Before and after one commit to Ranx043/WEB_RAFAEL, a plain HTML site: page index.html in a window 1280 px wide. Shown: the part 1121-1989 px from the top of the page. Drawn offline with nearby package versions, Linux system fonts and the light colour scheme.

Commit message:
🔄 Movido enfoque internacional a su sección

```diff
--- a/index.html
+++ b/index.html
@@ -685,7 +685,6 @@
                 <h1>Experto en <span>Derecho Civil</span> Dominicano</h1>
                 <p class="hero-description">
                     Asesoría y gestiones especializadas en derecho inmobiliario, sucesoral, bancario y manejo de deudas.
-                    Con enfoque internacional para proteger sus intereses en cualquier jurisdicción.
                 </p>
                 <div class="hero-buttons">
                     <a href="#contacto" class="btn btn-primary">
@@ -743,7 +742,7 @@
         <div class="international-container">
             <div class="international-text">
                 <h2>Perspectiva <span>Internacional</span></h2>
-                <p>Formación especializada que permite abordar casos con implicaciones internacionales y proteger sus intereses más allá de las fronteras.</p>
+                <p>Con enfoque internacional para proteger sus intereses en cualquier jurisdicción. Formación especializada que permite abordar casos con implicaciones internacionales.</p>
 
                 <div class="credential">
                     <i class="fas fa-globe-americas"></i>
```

######

Work task: Return every line of the listing above that contains "intereses".

Exercise solution:
-                    Con enfoque internacional para proteger sus intereses en cualquier jurisdicción.
-                <p>Formación especializada que permite abordar casos con implicaciones internacionales y proteger sus intereses más allá de las fronteras.</p>
+                <p>Con enfoque internacional para proteger sus intereses en cualquier jurisdicción. Formación especializada que permite abordar casos con implicaciones internacionales.</p>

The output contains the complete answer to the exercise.